This concept paper explores the potential applications of air injection (in situ combustion) as a follow-up to cold production of heavy oils. Cold-produced fields are ideal potential candidates for air injection due to the significant resource that remains at the economic limit of cold production, and because wormhole-type channels are present in the depleted reservoir. The authors propose steaming the depleted reservoir for a short period of time to collapse the wormholes, thus creating high permeability heated channels. Reservoir ignition and air injection would follow, with the heated channels providing a flow path for the mobilized oil to reach the production wells.

The steam/combustion combination would be highly effective in thin reservoirs, where extended steam injection is uneconomic. Additionally, this process addresses the three technical causes for failure in heavy combustion projects: ineffective ignition, inadequate air injection rates, and temporary plugging of the formation due to blockages caused by high liquid saturations.

An overview of cold heavy oil production and heavy oil by in situ combustion is provided, as well as a detailed discussion of the proposed process.

Introduction
Cold Production in Western Canadian Heavy Oil Regional Sands

Western Canada contains extensive heavy oil and bitumen deposits, as is shown in Figure 1. Early primary production of this resource using reciprocating pumps in vertical, directional, or slant wells was only economic in the Lloydminster Block; thus, most of the existing geologic studies are for this area(1–3). Following the development of progressing cavity (PC) pumping technology in the 1980's, cold production from these wells (vertical, directional or slant) was expanded rapidly to several additional areas, including Frog Lake, Elk Point, Lindbergh, and portions of Cold Lake and the Primrose Block. This exploitation methodology provides a large percentage of the produced oil volume for most Western Canadian heavy oil producers; in fact, some producers use only this method.

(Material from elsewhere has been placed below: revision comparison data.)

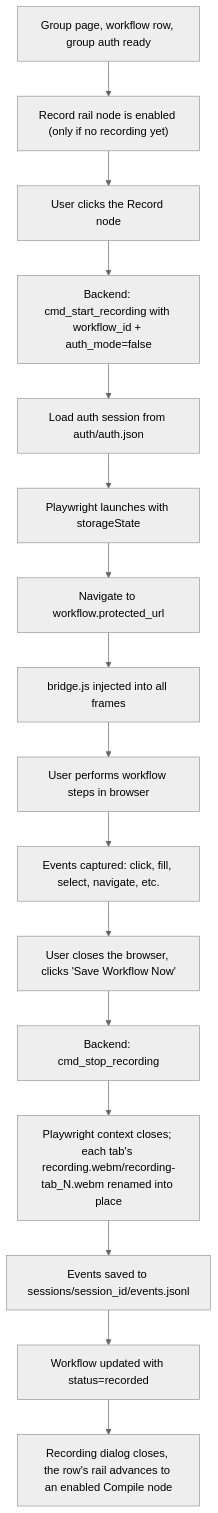
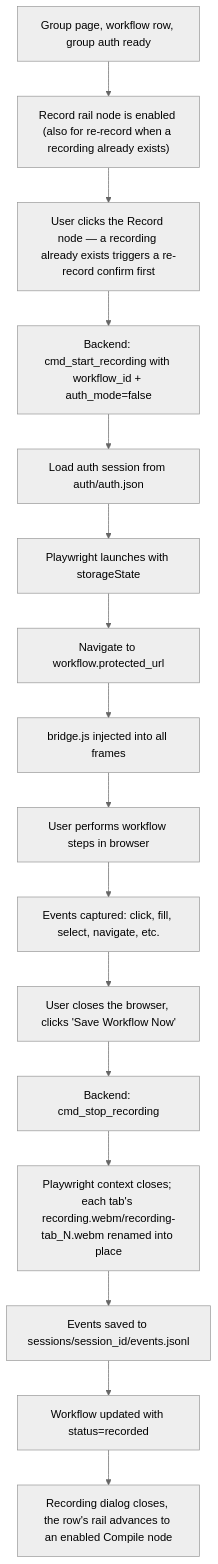
The fifth of 20 diagrams in docs/App-Flow.md (Cannonbold2412/CONXA), drawn with Mermaid (neutral theme) before and after one commit. The commit also changed other lines of this file and 3 other files, not shown here.

First line of the commit message:
feat(studio): allow re-recording a workflow — previous take backed up to disk first

````diff
--- a/docs/App-Flow.md
+++ b/docs/App-Flow.md
@@ -155,18 +155,18 @@
 ```mermaid
 flowchart TD
-    A["Group page, workflow row, group auth ready"] --> B["Record rail node is enabled (only if no recording yet)"]
-    B --> C[User clicks the Record node]
+    A["Group page, workflow row, group auth ready"] --> B["Record rail node is enabled (also for re-record when a recording already exists)"]
+    B --> C[User clicks the Record node — a recording already exists triggers a re-record confirm first]
     C --> D[Backend: cmd_start_recording with workflow_id + auth_mode=false]
     D --> E[Load auth session from auth/auth.json]
     E --> F[Playwright launches with storageState]
     F --> G[Navigate to workflow.protected_url]
     G --> H[bridge.js injected into all frames]
     H --> I[User performs workflow steps in browser]
     I --> J[Events captured: click, fill, select, navigate, etc.]
     J --> K[User closes the browser, clicks 'Save Workflow Now']
     K --> L[Backend: cmd_stop_recording]
     L --> L2[Playwright context closes; each tab's recording.webm/recording-tab_N.webm renamed into place]
     L2 --> M[Events saved to sessions/session_id/events.jsonl]
     M --> N[Workflow updated with status=recorded]
     N --> O[Recording dialog closes, the row's rail advances to an enabled Compile node]
 ```
````
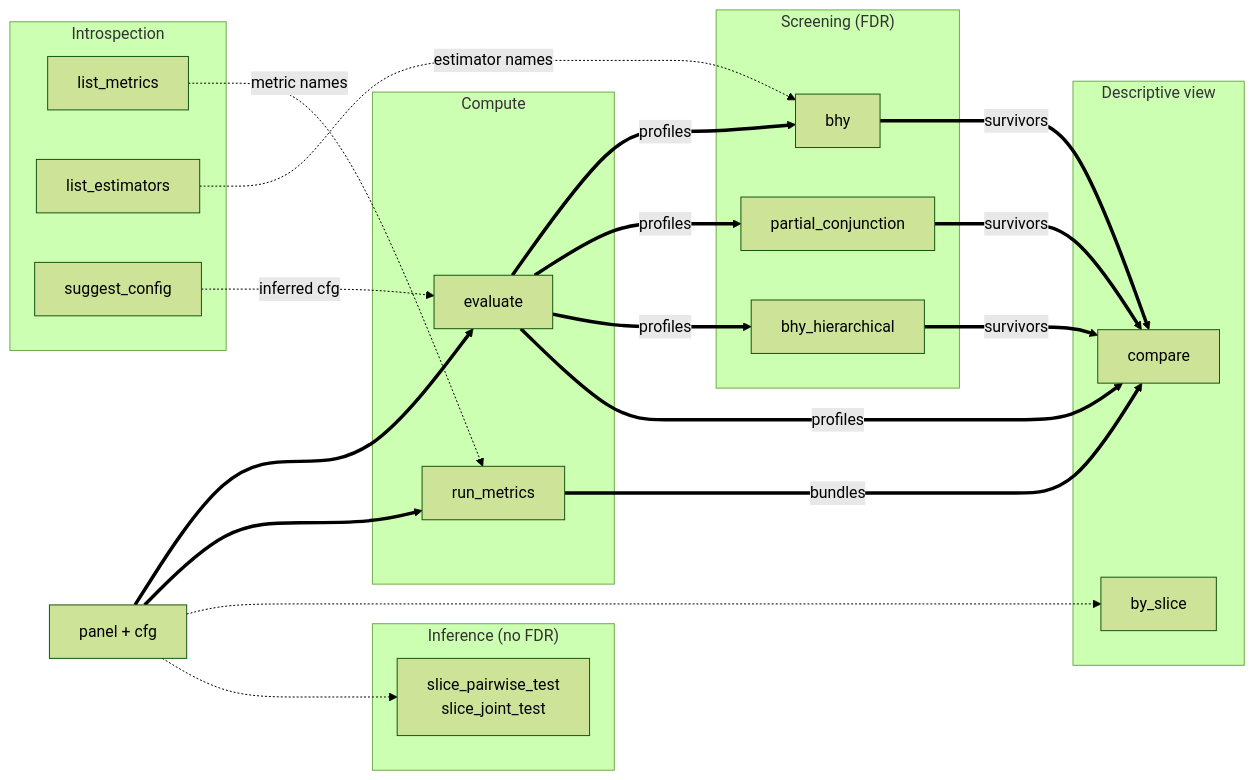
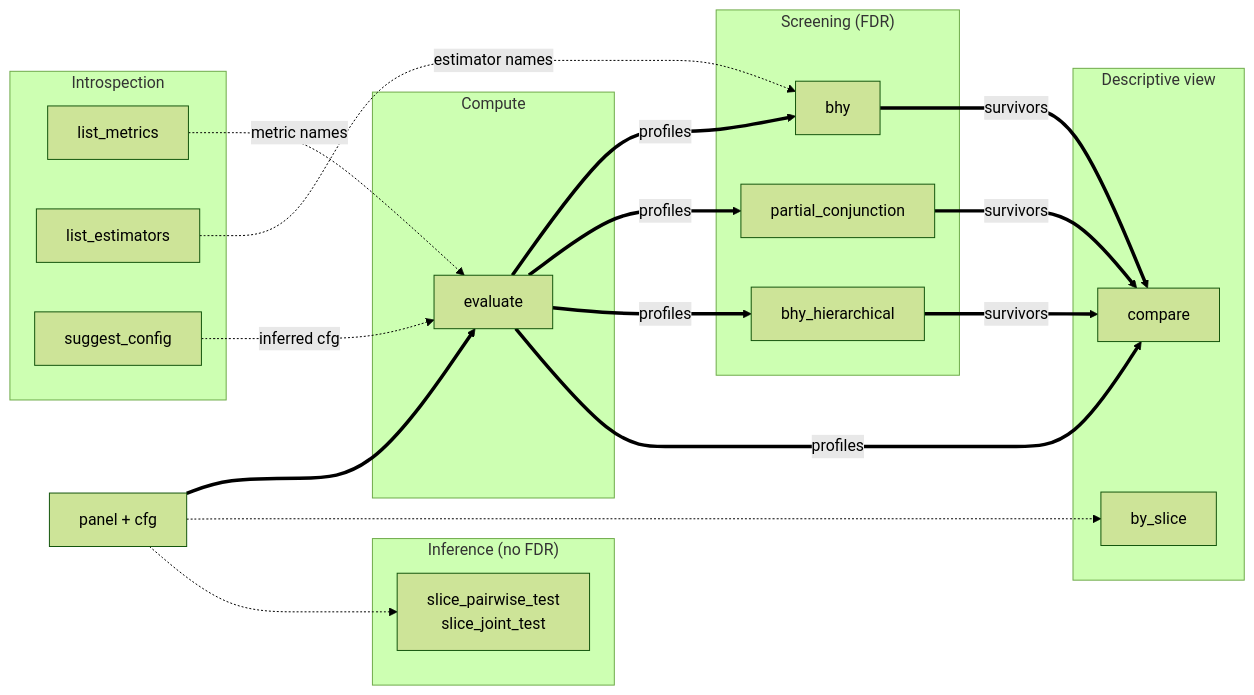
The diagram in docs/api/index.md (awwesomeman/factrix), drawn with Mermaid (forest theme) before and after one commit. The commit also changed other lines of this file and 5 other files, not shown here.

First line of the commit message:
docs: scrub residual run_metrics cross-refs (#448)

````diff
--- a/docs/api/index.md
+++ b/docs/api/index.md
@@ -9,58 +9,54 @@
 ```mermaid
 flowchart LR
     P[panel + cfg]
 
     subgraph Compute
         EV[evaluate]
-        RM[run_metrics]
     end
 
     subgraph Screening["Screening (FDR)"]
         BHY[bhy]
         PC[partial_conjunction]
         BHYH[bhy_hierarchical]
     end
 
     subgraph Inference["Inference (no FDR)"]
         ST["slice_pairwise_test<br/>slice_joint_test"]
     end
 
     subgraph View["Descriptive view"]
         BS[by_slice]
         CMP[compare]
     end
 
     subgraph Introspection
         LM[list_metrics]
         LE[list_estimators]
         SC[suggest_config]
     end
 
     P ==> EV
-    P ==> RM
     P -.-> BS
     P -.-> ST
     EV ==>|profiles| BHY
     EV ==>|profiles| PC
     EV ==>|profiles| BHYH
     EV ==>|profiles| CMP
-    RM ==>|bundles| CMP
     BHY ==>|survivors| CMP
     PC ==>|survivors| CMP
     BHYH ==>|survivors| CMP
-    LM -.->|metric names| RM
+    LM -.->|metric names| EV
     LE -.->|estimator names| BHY
     SC -.->|inferred cfg| EV
 
     click EV "evaluate/" "evaluate API"
-    click RM "run-metrics/" "run_metrics API"
     click BS "by-slice/" "by_slice API"
     click ST "slice-test/" "slice_pairwise_test / slice_joint_test API"
     click BHY "multi-factor/" "bhy API"
     click PC "partial-conjunction/" "partial_conjunction API"
     click BHYH "bhy-hierarchical/" "bhy_hierarchical API"
     click LM "list-metrics/" "list_metrics API"
     click LE "list-estimators/" "list_estimators API"
     click SC "suggest-config/" "suggest_config API"
     click CMP "compare/" "compare API"
 ```
````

Most cold production of heavy oil has been conducted in regional sands from the Lower Cretaceous Mannville Group (see Figure 2). Stratigraphic nomenclature varies locally, but, in general, most Lloydminster area regional sand cold production is from the Sparky and Waseca sands, while most of the Frog Lake, Elk Point, and Lindbergh cold production is from the Cummings. Regardless of the nomenclature, from a reservoir engineering perspective, these sands are characterized as being relatively thin, clean, with high porosity and permeability, and containing high saturations of heavy oil(4). Figure 3 is a plot of the estimated distribution of oil in place vs. sand thickness for the Lloydminster area, and Table 1 describes regional sand properties. Bottom water and edge water are common features, and a significant fraction of the wells in this region become uneconomic due to rapid water influx.

Despite continued efforts to improve PC pump-based cold production technology, current methods generally leave 80 to 95% of the OOIP behind at the economic limit. This is a large oil-in-place target for follow up EOR processes; however, the cold production process appears to have strongly altered reservoir conditions from their original state.

This content is only available via PDF.
You can access this article if you purchase or spend a download.